Theiling Online    Sitemap    Conlang Mailing List HQ    Attic   

Re: Some questions on phonology

From:R A Brown <ray@...>
Date:Monday, October 13, 2008, 16:08
Falcata Lusa wrote:
> If we could go back in time and see (and hear) the first speaking hominids, > what do you think their sounds could be like?
Without time travel, this is merely speculation & guesswork. Indeed, how far back in time would we need to go. This itself is controversial. I remember a time when it was confidently held by most that language was strictly a property of Homo sapiens. Now it is AFAIK generally held that Neanderthal man probably spoke (assuming that Neanderthal man is 'Homo neanderthalis' rather than 'Homo sapiens neanderthalis'), and it is now suggested that Homo erectus also used language.
> Which points of articulation could they probably use for their pulmonic > consonants? More labial or more laryngeal? > Which manner of articulation? Would the fricative be the most common? Or the > plosive? Or other? > Would this consonants be more likely voiced or unvoiced? > Would they have click consonants in their language? > > All of this questions have to do with this: > I have been working for a while on a phonology for my new conlang. I refer > to it as KLT, will probably be kalata, but I haven't decided yet. > It was supposed to be spoken by a small Neanderthal population,
There was a time, not so long ago, that one found it confidently stated that Neanderthals' anatomy did not allow them to produce speech (something to do with that there hyoid bone), and that their social structure were too primitive to need the use of speech. It is now known that there was no anatomical reason why Neanderthals could not have had speech similar to us moderns, and it is generally accepted that their social structures were likely to be developed enough so that language would be need, i.e. that Neanderthals are likely to have had language. See, for example: As for what sounds they would have had, you might like to take a look at: [snip]
> > What other consonants do you think are missing in the group, or which ones > are dissonant. Why? > (for the Phonetic transcription I used CXS, from > )
As for possible Neanderthal phonologies (there is, of course, no reason to suppose that all Neanderthal groups spoke the same language any more that all members of Homo sapiens (sapiens) speak the same language), that surely is anyone's guess. If their vocal anatomy was not critically different from modern Man, then presumably their range of possible consonants & vowels was similar to our own.
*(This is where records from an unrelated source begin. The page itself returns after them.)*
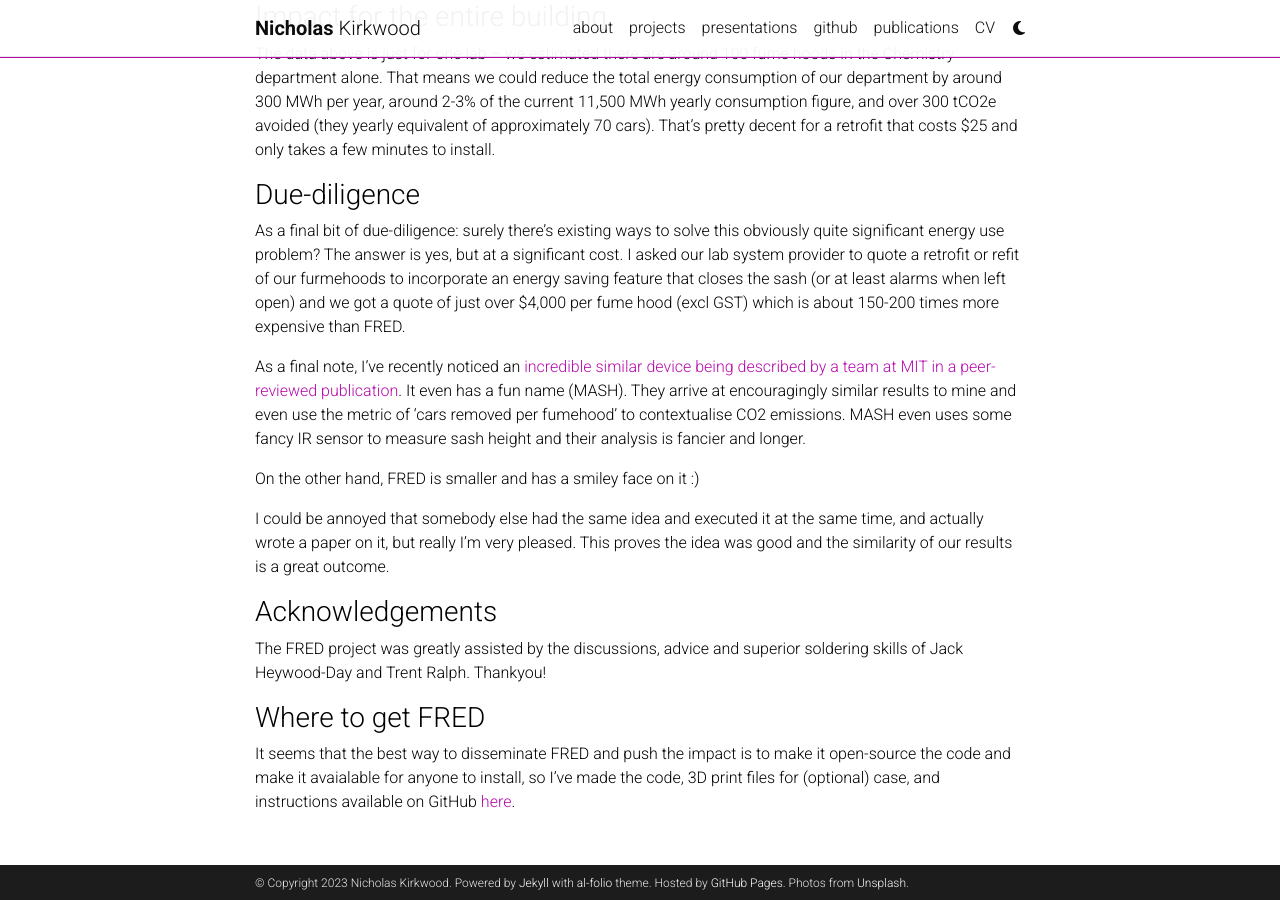
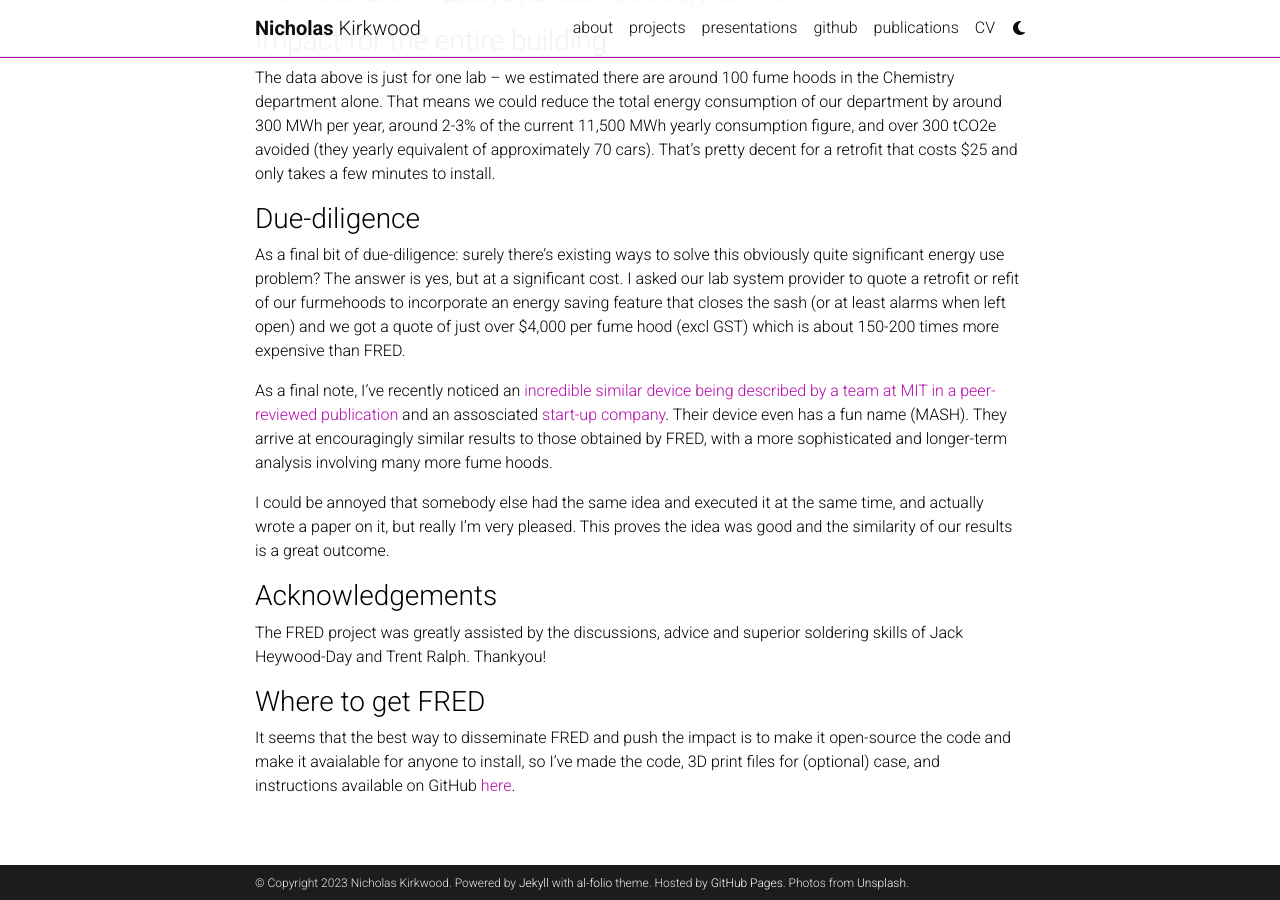
Before and after one commit to nrmkirkwood/nrmkirkwood.github.io, a Jekyll site: the page built from _projects/fumehoodfred.md, in a window 1280 px wide and 900 px high, scrolled down 5943 px. Built offline with Jekyll 4.4.1, drawn with Linux system fonts in a browser that asks for light colours; full-size pictures stand in for the smaller copies a plugin makes; comment, search, counter and statistics services are not loaded; a style sheet for code colours, icons or effects is not loaded; some of the changed text lies outside the part shown.

Commit message:
Update fumehoodfred.md

```diff
--- a/_projects/fumehoodfred.md
+++ b/_projects/fumehoodfred.md
@@ -13,7 +13,7 @@
 
 FRED works by alerting researchers when they leave open their 'fume hoods' (cupboards where chemicals are handled). The data from a trial over 2 months in a real lab shows that each fume hood used an estimated 33% less energy after FRED was installed, corresponding to about 3.3 tCO2e avoided per fume hood.
 
-I've recently noticed an [incredible similar device being described in a peer-reviewed publication](https://www.ncbi.nlm.nih.gov/pmc/articles/PMC8560830/). Their results are encouragingly similar and validate that this is a good idea and the results are verifiable.
+I've recently noticed an [incredible similar device being described by MIT researchers in a peer-reviewed publication](https://www.ncbi.nlm.nih.gov/pmc/articles/PMC8560830/) and assosciated [start-up company](https://thelichenlab.com/). Their results/product are encouragingly similar and validate that this is a good idea and the results are verifiable.
 
 ## All the details
 ### The need to reduce our energy demand
@@ -146,9 +146,7 @@
 
 As a final bit of due-diligence: surely there's existing ways to solve this obviously quite significant energy use problem? The answer is yes, but at a significant cost. I asked our lab system provider to quote a retrofit or refit of our furmehoods to incorporate an energy saving feature that closes the sash (or at least alarms when left open) and we got a quote of just over $4,000 per fume hood (excl GST) which is about 150-200 times more expensive than FRED.
 
-As a final note, I've recently noticed an [incredible similar device being described by a team at MIT in a peer-reviewed publication](https://www.ncbi.nlm.nih.gov/pmc/articles/PMC8560830/). It even has a fun name (MASH). They arrive at encouragingly similar results to mine and even use the metric of 'cars removed per fumehood' to contextualise CO2 emissions. MASH even uses some fancy IR sensor to measure sash height and their analysis is fancier and longer.
-
-On the other hand, FRED is smaller and has a smiley face on it :)
+As a final note, I've recently noticed an [incredible similar device being described by a team at MIT in a peer-reviewed publication](https://www.ncbi.nlm.nih.gov/pmc/articles/PMC8560830/) and an assosciated [start-up company](https://thelichenlab.com/). Their device even has a fun name (MASH). They arrive at encouragingly similar results to those obtained by FRED, with a more sophisticated and longer-term analysis involving many more fume hoods.
 
 I could be annoyed that somebody else had the same idea and executed it at the same time, and actually wrote a paper on it, but really I'm very pleased. This proves the idea was good and the similarity of our results is a great outcome.
 
```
> Two last questions, somehow related to the above writing: > Is there a study on the chronology of consonants? Which ones appeared first > and why? > Is there a study on the chronology of vowels? Which ones appeared first and > why?
As it is impossible to go very far back in time in our study of language (writing appeared only some 5000 years ago - and by reconstructing earlier languages like PIE we can perhaps go back another millennium, this leave long millennia for which, without time travel, we have no data. No such studies are possible. However, studies have been made on the chronology by which infants acquire different sounds. See, for example How relevant that is to Neanderthal phonologies, I don't know, ====================================================== Mark J. Reed wrote: [snip] > Then P-I-E could have been spoken as Neanderthalese for untold > centuries, changing much more slowly than modern human langs, before > being picked up and subjected to relatively rapid generational change > by H. sapiens. Aw - didn't PIE develop from Nostratic? ;) But somehow I don't think Neanderthals were speaking either PIE or Nostratic. -- Ray ================================== ================================== Frustra fit per plura quod potest fieri per pauciora. [William of Ockham]